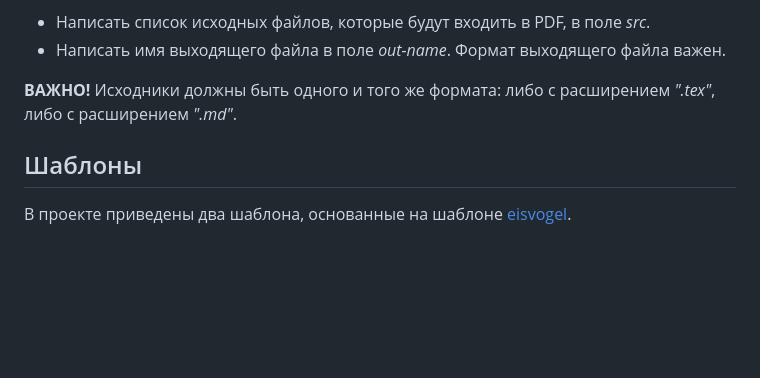
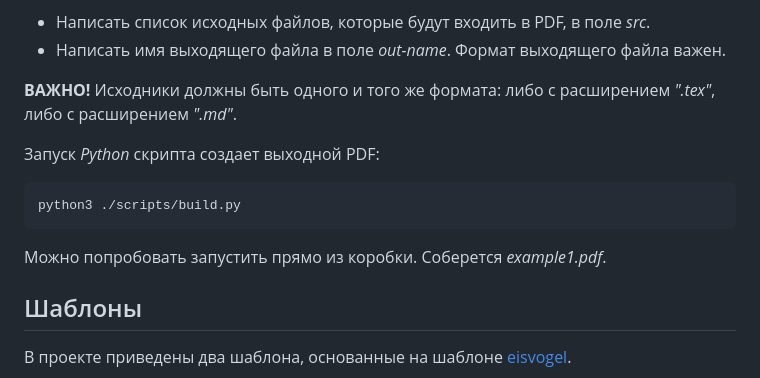
Before and after one commit to retrobannerS/pandoc_markdown_build_system, a Markdown page: README.md, the part around the change. Rendered like a GitHub page; blank space fills up the shorter version.

Commit message:
add using in README

````diff
--- a/README.md
+++ b/README.md
@@ -44,6 +44,14 @@ sudo xargs tlmgr install < tex_requirements.txt
 
 **ВАЖНО!** Исходники должны быть одного и того же формата: либо с расширением *".tex"*, либо с расширением *".md"*.
 
+Запуск *Python* скрипта создает выходной PDF:
+
+```bash
+python3 ./scripts/build.py
+```
+
+Можно попробовать запустить прямо из коробки. Соберется *example1.pdf*.
+
 ## Шаблоны
 
 В проекте приведены два шаблона, основанные на шаблоне [eisvogel](https://github.com/enhuiz/eisvogel?ysclid=m1wjhh6qka717625755).
````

Work required: Please copy each line of the entries in which the word "README" shows up.

Answer for this exercise:
Before and after one commit to retrobannerS/pandoc_markdown_build_system, a Markdown page: README.md, the part around the change. Rendered like a GitHub page; blank space fills up the shorter version.
add using in README
--- a/README.md
+++ b/README.md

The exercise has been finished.